The BMR formula uses the variables of height, weight, age and gender to calculate your body’s energy expenditure. The only factors it omits are lean body mass (the ratio of muscle-to-fat a body has) and biochemistry. If you have hypothyroid, PCOS, insulin resistance, estrogen dominance, there is no way for the BMR formula to read that– you need blood work and an endocrinologist when dealing with these issues. Barring a hormonal disorder, however, this equation will be fairly accurate overall. One additional caveat, for the very muscular the calorie burn will be slightly underestimated and for those with a higher percentage of body fat the calorie burn will be slightly over estimated.

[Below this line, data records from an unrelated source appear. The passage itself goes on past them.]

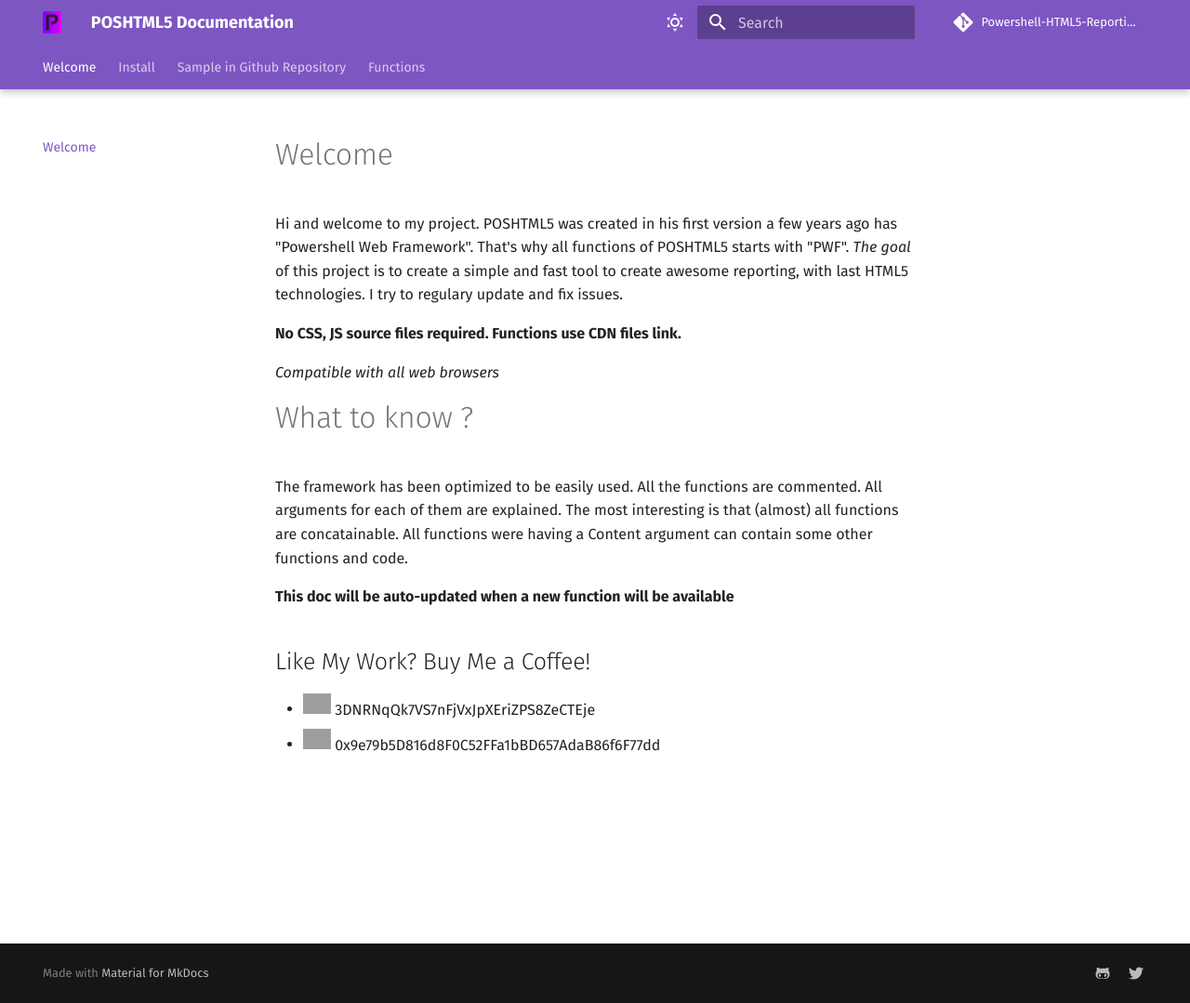
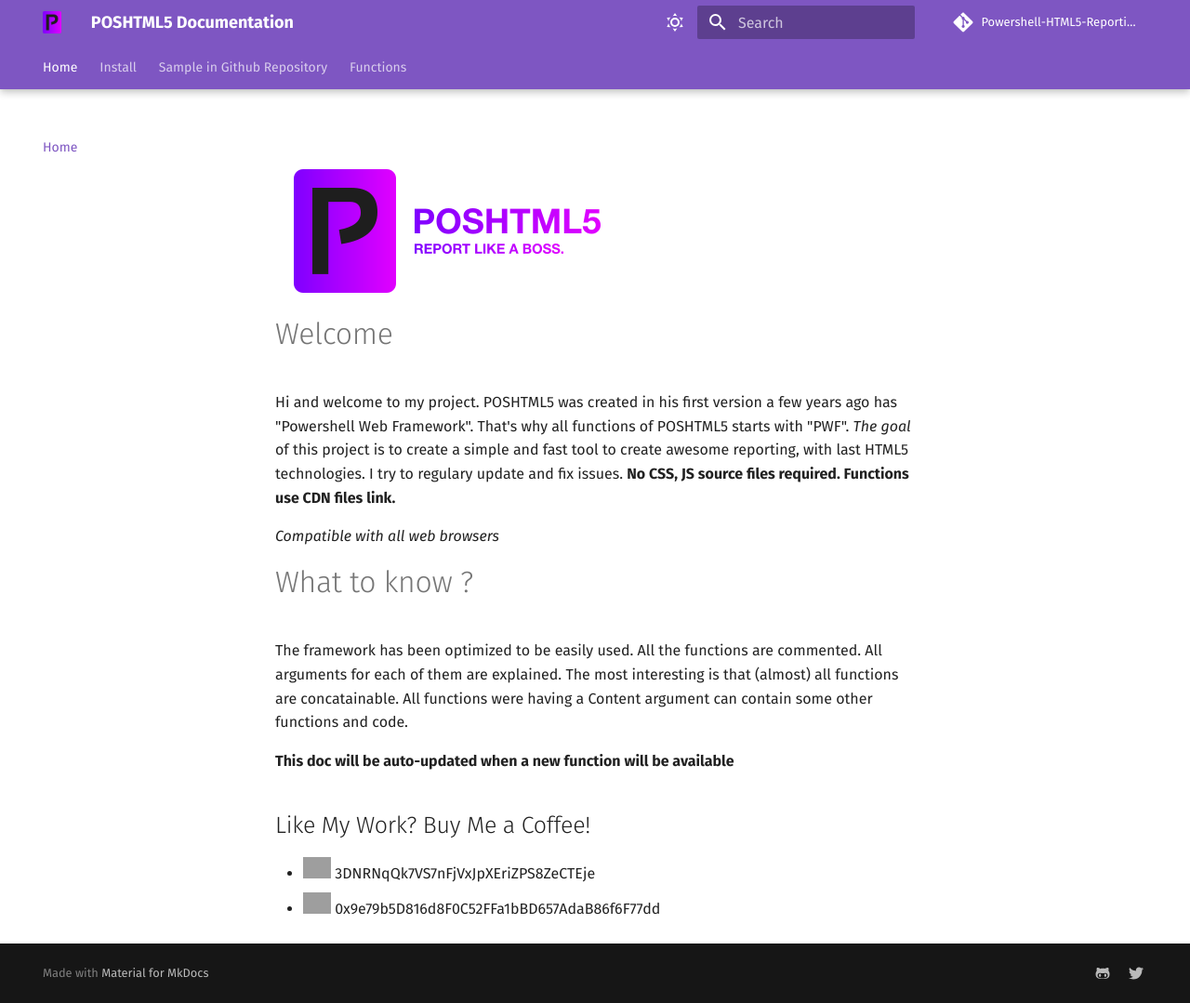
Before and after one commit to qschweitzer/Powershell-HTML5-Reporting, an MkDocs documentation site: the page built from docs/index.md, in a window 1280 px wide and 1079 px high. Shown: the whole window at 93% size. Built offline with MkDocs 1.6.1 and Material for MkDocs 9.7.7, drawn with Linux system fonts in a browser that asks for light colours; comment, search, counter and statistics services are not loaded; grey boxes are pictures that could not be loaded.

Commit message:
Update index.md

```diff
--- a/docs/index.md
+++ b/docs/index.md
@@ -1,9 +1,8 @@
+![Logo](medias/logo2.png)
 # Welcome
-
 Hi and welcome to my project. POSHTML5 was created in his first version a few years ago has "Powershell Web Framework". That's why all functions of POSHTML5 starts with "PWF".
 *The goal* of this project is to create a simple and fast tool to create awesome reporting, with last HTML5 technologies.
 I try to regulary update and fix issues.
-
 **No CSS, JS source files required. Functions use CDN files link.**
 
 *Compatible with all web browsers*
```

Use the following BMR Formula for gender to calculate your BMR:

  • Women: BMR = 655 + (4.35 x weight in pounds ) + ( 4.7 x height in inches ) - ( 4.7 x age in years )
  • Men: BMR = 66 + (6.23 x weight in pounds ) + ( 12.7 x height in inches ) - ( 6.8 x age in years )

After you have run through these simple calculations and come up with your BMR, we need to then calculate your AMR. This next exercise is going to tell us how many calories you are burning in a day without adding in your exercise burn. Simply the amount you burn throughout an average day of your life (sans exercise).

Identify which category you fall into:

  1. If you are chained to your desk and sedentary most of your day you are a 1.1. People who fall in this category would be receptionists, telemarketers, customer service reps.
  2. If you are mildly active over the course of your day you are a 1.2. People who fall in this category are housewives, retail sales people, basically folks who are on their feet throughout the day, but not exerting themselves as a part of their jobs (though the moms amongst you might argue with me on this one).
  3. If you are active and on your feet moving at a fast pace you are a 1.3. I fall into this category as most trainers would. So might a plumber or an electrician. This applies to those that are up, moving, exerting energy, but not working on a chain gang.
  4. If you are extremely physically active you are a 1.4. Construction workers, professional athletes, essentially anyone who is constantly exerting themselves throughout the course of their day would fit in this group.

Once you have identified which category you best fit, take that number and multiply it with your BMR. So, if my BMR is 1300, I would then multiply it by 1.3 and arrive at 1690. Now I’d know that if I eat around 1700 calories a day on the days I don’t work out, I won’t gain weight. Additionally, on the days I do workout I’ll be able to factor in that additional burn and ramp up my AMR even more. Let’s say I added an hour of training and I burned 500 calories during that hour, then my total AMR would be 2300.

With all the info I’ve just given you here, there is absolutely no way you won’t be able to figure out your personal magic number. Use the link above to calculate your weight loss goals (amount of weight and time frame you want to lose it in) and it will tell you how many calories you should be taking in daily. Or, use the AMR equation I have provided here. As long as you don’t eat over your AMR on a daily basis you won’t gain weight.